According to the EEOC’s suit, Grams, who had been with Old Dominion for five years without incident, informed the company in June 2009 that he believed he had an alcohol problem. The company suspended him from his driving position, which paid him nearly $22 per hour, including benefits. In compliance with U.S. Transportation Department regulations, Grams met with a substance abuse professional who notified the company that Grams would participate in an outpatient treatment program and could return to work. But Old Dominion told Grams that he wouldn’t be allowed to drive again for the company and instead offered him a part-time position as a dock worker as soon as it became available. The position paid $12 per hour without benefits, the lawsuit alleges.
The EEOC contends that the company’s actions deprived Grams and other affected drivers of “equal employment opportunities and otherwise adversely affect their status as employees, in violation of the ADA.”
“Grams is a qualified individual with a disability under ADA … who can perform the essential functions of a driving position,” the suit says, adding that Grams and other employees wouldn’t need treatment to perform non-driving duties.
If you believe you have been subjected to discrimination in the workplace or had your job terminated based upon a disability, including alcoholism or substance abuse, feel free to call Scott Behren and the Behren Law Firm for a free consultation about your legal rights.
Long time no blog, now that summer vacation is over its time to getting back to updating my readers on whats the latest and greatest in employment law issues.
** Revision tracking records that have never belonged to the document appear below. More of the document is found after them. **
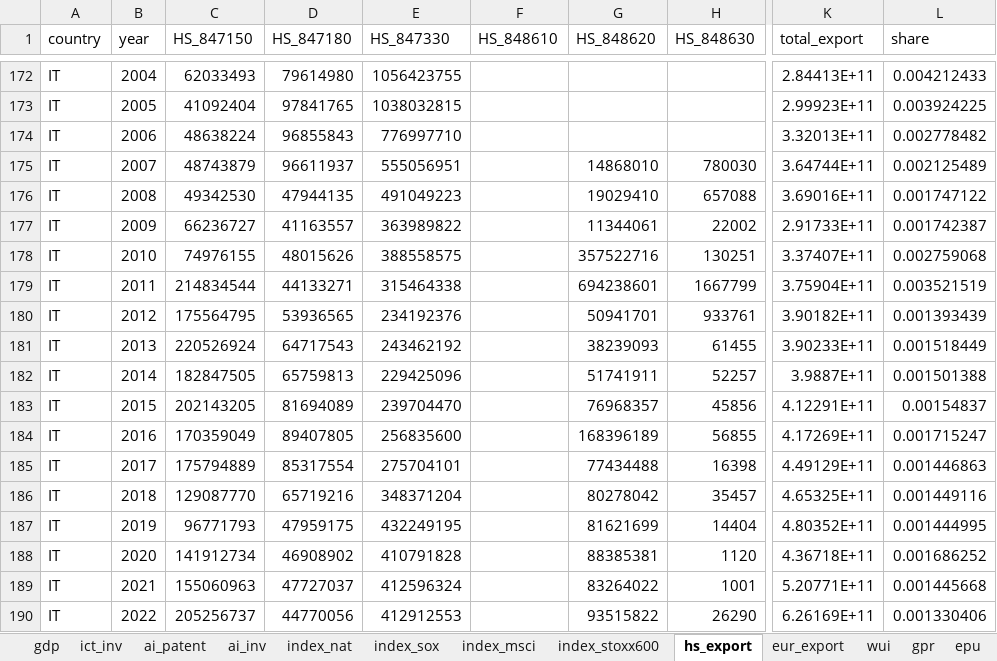
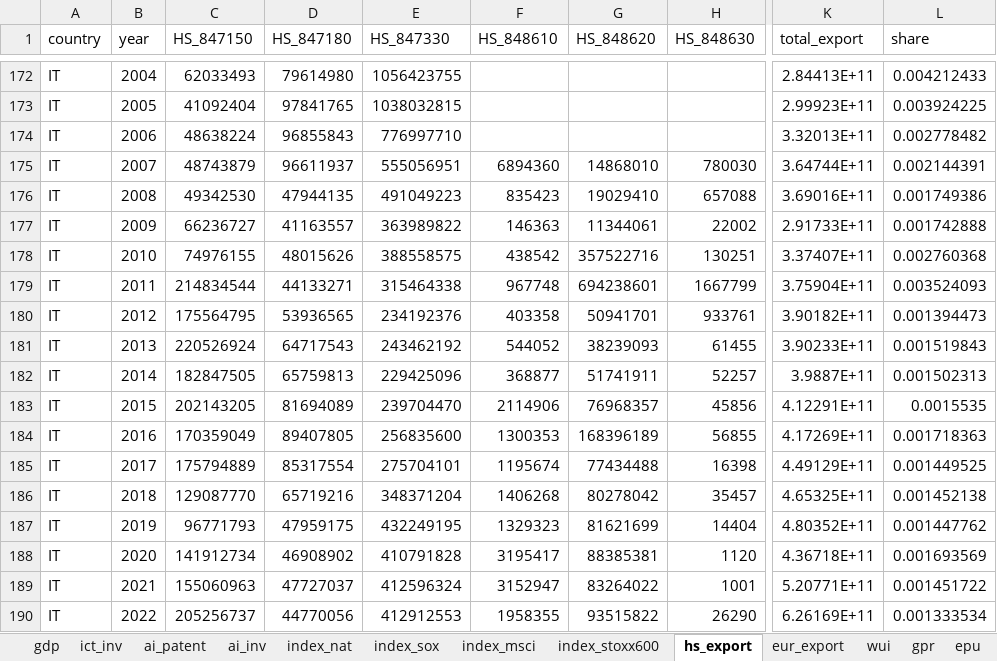
Before and after one commit to vandenEnd/scripts, an Excel workbook: ai_data.xlsx, sheet hs_export, drawn as a sheet; only a part is shown, gaps mark what is left out; values as stored, in another font and other column widths than the file's, no borders; the diff covers the shown part only; the diff names each change by its address in the sheet, - before the commit and + after, or states it on an @@ line.

```diff
--- a/ai_data.xlsx (sheet hs_export)
+++ b/ai_data.xlsx (sheet hs_export)
-F175 (HS_848610): (empty)
+F175 (HS_848610): 6894360
-L175 (share): 0.002125489
+L175 (share): 0.002144391
-F176 (HS_848610): (empty)
+F176 (HS_848610): 835423
-L176 (share): 0.001747122
+L176 (share): 0.001749386
-F177 (HS_848610): (empty)
+F177 (HS_848610): 146363
-L177 (share): 0.001742387
+L177 (share): 0.001742888
-F178 (HS_848610): (empty)
+F178 (HS_848610): 438542
-L178 (share): 0.002759068
+L178 (share): 0.002760368
-F179 (HS_848610): (empty)
+F179 (HS_848610): 967748
-L179 (share): 0.003521519
+L179 (share): 0.003524093
-F180 (HS_848610): (empty)
+F180 (HS_848610): 403358
-L180 (share): 0.001393439
+L180 (share): 0.001394473
-F181 (HS_848610): (empty)
+F181 (HS_848610): 544052
-L181 (share): 0.001518449
+L181 (share): 0.001519843
-F182 (HS_848610): (empty)
+F182 (HS_848610): 368877
-L182 (share): 0.001501388
+L182 (share): 0.001502313
-F183 (HS_848610): (empty)
+F183 (HS_848610): 2114906
-L183 (share): 0.00154837
+L183 (share): 0.0015535
-F184 (HS_848610): (empty)
+F184 (HS_848610): 1300353
-L184 (share): 0.001715247
+L184 (share): 0.001718363
-F185 (HS_848610): (empty)
+F185 (HS_848610): 1195674
-L185 (share): 0.001446863
+L185 (share): 0.001449525
-F186 (HS_848610): (empty)
+F186 (HS_848610): 1406268
-L186 (share): 0.001449116
+L186 (share): 0.001452138
-F187 (HS_848610): (empty)
+F187 (HS_848610): 1329323
-L187 (share): 0.001444995
+L187 (share): 0.001447762
-F188 (HS_848610): (empty)
+F188 (HS_848610): 3195417
-L188 (share): 0.001686252
+L188 (share): 0.001693569
-F189 (HS_848610): (empty)
+F189 (HS_848610): 3152947
-L189 (share): 0.001445668
+L189 (share): 0.001451722
-F190 (HS_848610): (empty)
+F190 (HS_848610): 1958355
-L190 (share): 0.001330406
+L190 (share): 0.001333534
```
Also changed, not shown: 6 edited cells elsewhere in this sheet, sheet gdp, sheet ict_inv, sheet gscpi, sheet index_nat, sheet support, sheet ai_inv, 6 more sheets, formulas that keep their value.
A fitness companies recent settlement with the EEOC, shows that sexual harassment of employees is bad and even worse is when you retaliate against them rather than attempt to remedy their complaints of discrimination and harassment.
Allstar Fitness, Seattle, has agreed to pay $150,000 to settle a sexual harassment and retaliation lawsuit with the U.S. Equal Employment Opportunity Commission (EEOC).
The agency claimed that a Latina janitorial worker who worked at two Allstar Fitness clubs in Seattle was repeatedly sexually assaulted by her immediate supervisor. The EEOC also said that the supervisor forced her to have sex with him on a regular basis and warned her to keep quiet about it.
When the worker told the supervisor not to harass her anymore, he fired her the next day, according to the EEOC investigation. After she reported the supervisor to the company’s upper management, the EEOC and the worker claim that Allstar Fitness failed to investigate the matter and expressed disbelief in her allegations.
The EEOC filed the lawsuit in July 2010 on behalf of the 38-year-old worker, a mother of three.
EEOC District Director Michael Baldonado said the settlement will ensure that Allstar Fitness implements employee training, written workplace policies and a complaint procedure “to help prevent this from happening again.”
“No one should be forced to choose between personal dignity and the paycheck that feeds your family,” Baldonado said.
If you believe you have been subjected to sexual harassment in the workplace report it to your Human Resources Department or the EEOC. If the situation does not get fixed or if you suffer retaliation as a result, speak with a lawyer that handles employment law matters. Feel free to consult with the Behren Law Firm and Scott Behren on these types of issues.